Dataset extract ::
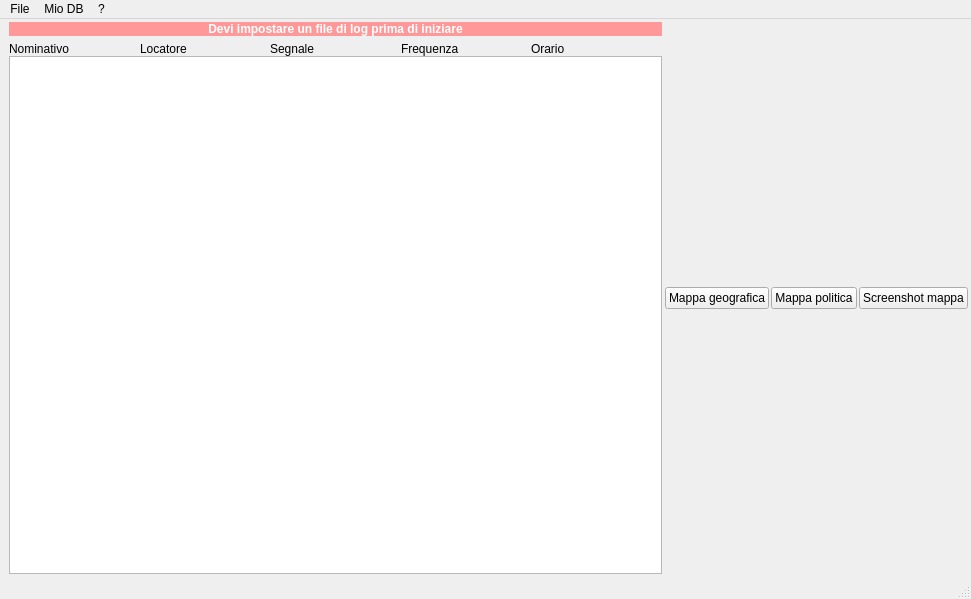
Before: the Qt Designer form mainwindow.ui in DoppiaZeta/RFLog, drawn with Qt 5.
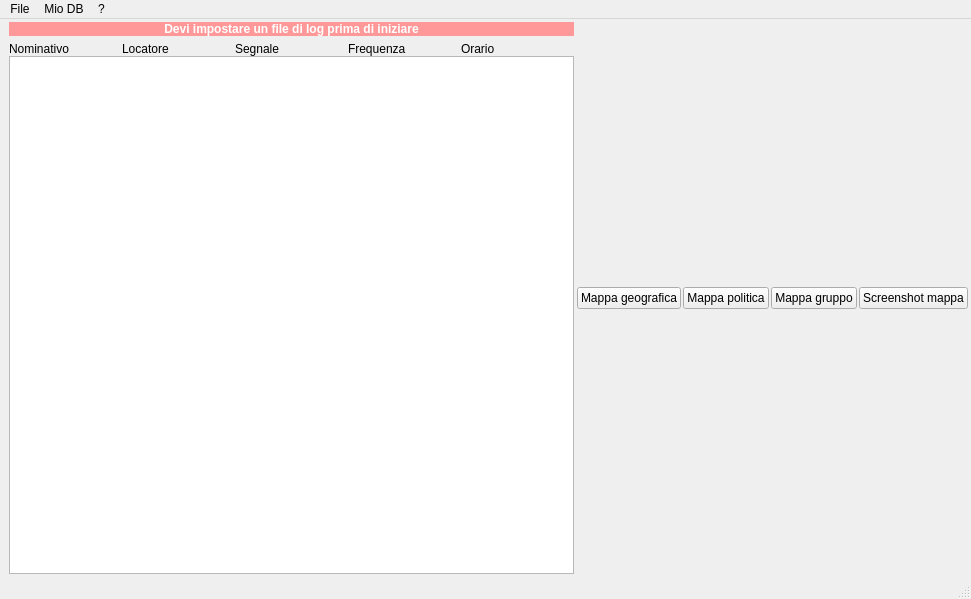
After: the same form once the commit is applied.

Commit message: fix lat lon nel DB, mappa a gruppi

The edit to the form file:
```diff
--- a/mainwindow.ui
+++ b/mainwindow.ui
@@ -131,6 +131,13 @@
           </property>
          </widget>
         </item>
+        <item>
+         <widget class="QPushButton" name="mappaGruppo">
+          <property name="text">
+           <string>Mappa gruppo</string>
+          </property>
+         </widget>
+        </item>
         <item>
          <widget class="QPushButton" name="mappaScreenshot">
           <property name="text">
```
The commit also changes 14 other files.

---

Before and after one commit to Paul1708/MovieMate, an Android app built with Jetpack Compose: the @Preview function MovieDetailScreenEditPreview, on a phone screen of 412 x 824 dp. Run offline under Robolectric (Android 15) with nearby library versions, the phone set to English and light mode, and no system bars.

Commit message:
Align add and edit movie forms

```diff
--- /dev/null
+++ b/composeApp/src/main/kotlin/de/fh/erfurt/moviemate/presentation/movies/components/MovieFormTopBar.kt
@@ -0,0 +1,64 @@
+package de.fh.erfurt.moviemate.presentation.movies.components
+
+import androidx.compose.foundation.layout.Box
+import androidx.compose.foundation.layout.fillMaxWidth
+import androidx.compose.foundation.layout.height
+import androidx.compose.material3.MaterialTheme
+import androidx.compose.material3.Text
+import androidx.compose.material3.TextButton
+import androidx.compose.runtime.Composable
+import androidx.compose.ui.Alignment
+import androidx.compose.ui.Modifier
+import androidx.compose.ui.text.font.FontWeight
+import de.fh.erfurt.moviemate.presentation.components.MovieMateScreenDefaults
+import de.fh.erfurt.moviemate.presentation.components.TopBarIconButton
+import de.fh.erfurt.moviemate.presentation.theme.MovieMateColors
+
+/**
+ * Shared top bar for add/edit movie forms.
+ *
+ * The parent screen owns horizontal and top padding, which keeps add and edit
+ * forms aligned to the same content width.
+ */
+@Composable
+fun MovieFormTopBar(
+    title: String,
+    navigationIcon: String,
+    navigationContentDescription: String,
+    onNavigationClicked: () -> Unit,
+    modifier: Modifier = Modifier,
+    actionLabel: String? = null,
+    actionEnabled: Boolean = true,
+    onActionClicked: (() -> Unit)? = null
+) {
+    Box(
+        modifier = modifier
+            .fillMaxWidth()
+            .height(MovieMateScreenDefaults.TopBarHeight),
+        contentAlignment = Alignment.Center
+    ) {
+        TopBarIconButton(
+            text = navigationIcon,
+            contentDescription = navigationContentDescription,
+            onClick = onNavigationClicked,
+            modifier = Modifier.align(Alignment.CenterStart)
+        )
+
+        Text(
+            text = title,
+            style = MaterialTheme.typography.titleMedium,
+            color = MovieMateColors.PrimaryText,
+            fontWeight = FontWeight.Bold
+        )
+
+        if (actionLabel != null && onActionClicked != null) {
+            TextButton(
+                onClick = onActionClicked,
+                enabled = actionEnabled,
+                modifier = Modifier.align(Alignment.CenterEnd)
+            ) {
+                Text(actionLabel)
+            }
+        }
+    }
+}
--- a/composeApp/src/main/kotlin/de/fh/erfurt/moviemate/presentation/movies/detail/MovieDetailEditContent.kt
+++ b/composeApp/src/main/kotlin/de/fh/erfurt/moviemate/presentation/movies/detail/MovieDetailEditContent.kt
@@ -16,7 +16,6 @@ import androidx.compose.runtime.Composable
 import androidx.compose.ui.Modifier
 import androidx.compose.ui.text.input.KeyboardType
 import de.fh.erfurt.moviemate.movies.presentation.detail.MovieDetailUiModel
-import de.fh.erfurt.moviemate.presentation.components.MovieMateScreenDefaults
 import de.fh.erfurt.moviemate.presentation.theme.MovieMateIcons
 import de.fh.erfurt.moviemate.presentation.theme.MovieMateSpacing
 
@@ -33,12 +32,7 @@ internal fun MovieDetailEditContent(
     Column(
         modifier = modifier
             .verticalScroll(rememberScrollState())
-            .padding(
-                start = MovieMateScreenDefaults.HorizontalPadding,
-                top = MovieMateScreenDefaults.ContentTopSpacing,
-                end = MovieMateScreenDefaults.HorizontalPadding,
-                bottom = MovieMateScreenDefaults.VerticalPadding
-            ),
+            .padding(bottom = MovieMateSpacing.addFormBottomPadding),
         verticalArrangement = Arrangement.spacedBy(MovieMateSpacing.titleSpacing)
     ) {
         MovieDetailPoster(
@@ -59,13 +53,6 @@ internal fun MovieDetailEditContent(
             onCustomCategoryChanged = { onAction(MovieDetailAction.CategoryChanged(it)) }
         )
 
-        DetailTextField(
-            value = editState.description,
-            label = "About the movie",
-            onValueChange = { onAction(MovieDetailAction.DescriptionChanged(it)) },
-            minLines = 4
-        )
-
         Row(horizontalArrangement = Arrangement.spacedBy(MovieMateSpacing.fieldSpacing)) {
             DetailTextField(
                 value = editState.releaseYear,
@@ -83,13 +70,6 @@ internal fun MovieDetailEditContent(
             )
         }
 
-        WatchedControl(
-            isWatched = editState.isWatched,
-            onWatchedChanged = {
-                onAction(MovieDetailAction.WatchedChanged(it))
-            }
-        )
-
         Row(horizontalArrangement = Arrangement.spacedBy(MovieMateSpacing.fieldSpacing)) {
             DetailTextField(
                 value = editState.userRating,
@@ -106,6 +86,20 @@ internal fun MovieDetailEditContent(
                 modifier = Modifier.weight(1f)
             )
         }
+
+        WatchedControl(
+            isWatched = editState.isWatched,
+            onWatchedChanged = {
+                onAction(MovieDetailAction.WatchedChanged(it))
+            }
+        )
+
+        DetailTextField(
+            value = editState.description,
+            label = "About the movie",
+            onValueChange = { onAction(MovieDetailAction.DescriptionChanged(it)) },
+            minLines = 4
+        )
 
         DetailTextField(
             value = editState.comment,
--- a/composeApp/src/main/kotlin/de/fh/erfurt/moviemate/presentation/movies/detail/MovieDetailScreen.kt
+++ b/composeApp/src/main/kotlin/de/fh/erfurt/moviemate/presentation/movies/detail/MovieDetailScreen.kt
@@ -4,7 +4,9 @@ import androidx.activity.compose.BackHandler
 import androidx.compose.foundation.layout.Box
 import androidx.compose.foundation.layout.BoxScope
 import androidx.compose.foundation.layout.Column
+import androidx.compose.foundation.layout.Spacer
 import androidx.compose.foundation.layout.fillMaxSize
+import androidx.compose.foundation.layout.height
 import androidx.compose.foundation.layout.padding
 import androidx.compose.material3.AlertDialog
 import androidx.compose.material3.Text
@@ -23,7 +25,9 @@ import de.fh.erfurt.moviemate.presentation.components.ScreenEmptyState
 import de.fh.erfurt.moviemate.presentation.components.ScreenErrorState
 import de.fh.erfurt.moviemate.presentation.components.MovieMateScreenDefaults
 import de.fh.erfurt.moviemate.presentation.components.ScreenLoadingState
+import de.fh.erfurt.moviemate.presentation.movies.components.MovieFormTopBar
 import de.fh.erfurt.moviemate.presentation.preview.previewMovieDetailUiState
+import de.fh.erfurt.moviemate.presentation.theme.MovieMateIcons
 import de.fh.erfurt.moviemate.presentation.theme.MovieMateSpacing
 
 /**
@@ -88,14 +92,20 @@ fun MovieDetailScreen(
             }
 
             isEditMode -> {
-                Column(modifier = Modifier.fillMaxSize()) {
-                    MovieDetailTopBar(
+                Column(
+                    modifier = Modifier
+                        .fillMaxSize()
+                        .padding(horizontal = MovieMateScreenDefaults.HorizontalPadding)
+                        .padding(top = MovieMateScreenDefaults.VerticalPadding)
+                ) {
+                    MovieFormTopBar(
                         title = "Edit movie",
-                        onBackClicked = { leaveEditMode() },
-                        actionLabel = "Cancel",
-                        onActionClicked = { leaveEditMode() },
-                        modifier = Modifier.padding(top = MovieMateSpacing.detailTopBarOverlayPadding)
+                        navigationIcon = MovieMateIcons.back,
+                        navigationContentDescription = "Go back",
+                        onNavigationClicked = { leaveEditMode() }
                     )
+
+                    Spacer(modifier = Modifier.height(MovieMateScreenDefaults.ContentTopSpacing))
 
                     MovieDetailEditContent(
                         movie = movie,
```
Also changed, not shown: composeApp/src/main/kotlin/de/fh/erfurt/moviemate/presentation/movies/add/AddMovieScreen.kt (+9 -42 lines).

---

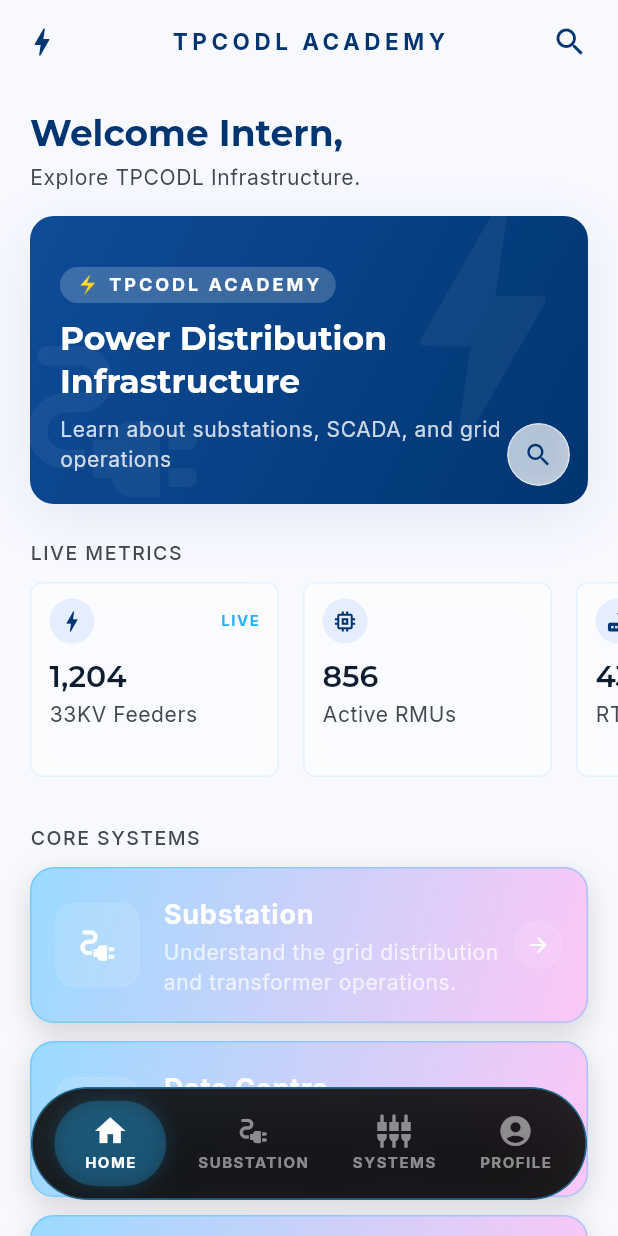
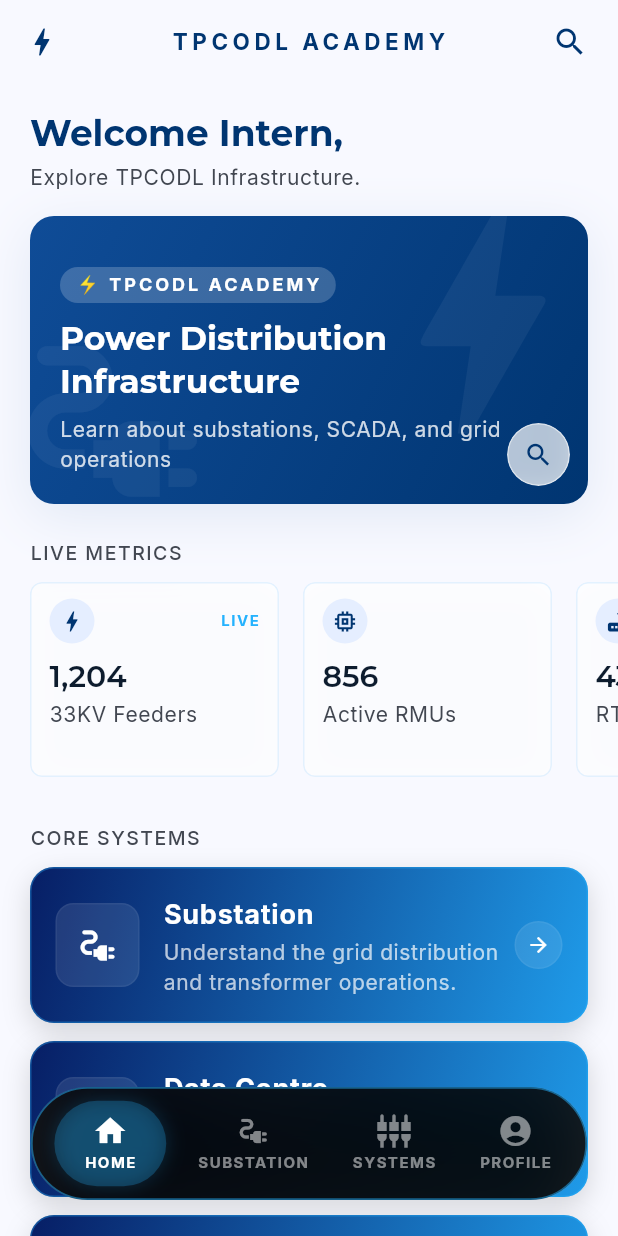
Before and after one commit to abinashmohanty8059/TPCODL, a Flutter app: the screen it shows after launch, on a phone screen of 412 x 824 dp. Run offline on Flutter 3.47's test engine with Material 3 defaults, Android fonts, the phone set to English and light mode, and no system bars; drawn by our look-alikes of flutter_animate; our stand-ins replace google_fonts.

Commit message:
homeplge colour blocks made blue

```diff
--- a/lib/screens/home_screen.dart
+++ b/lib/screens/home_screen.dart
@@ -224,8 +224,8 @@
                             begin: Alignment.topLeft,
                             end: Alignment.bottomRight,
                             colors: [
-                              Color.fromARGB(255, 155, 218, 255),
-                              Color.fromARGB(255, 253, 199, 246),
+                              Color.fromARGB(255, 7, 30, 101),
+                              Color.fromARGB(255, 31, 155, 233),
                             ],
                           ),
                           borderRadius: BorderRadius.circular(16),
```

Activity :: From the records given above, copy all lines containing "fillMaxSize".

Exercise response ::
 import androidx.compose.foundation.layout.fillMaxSize
-                Column(modifier = Modifier.fillMaxSize()) {
+                        .fillMaxSize()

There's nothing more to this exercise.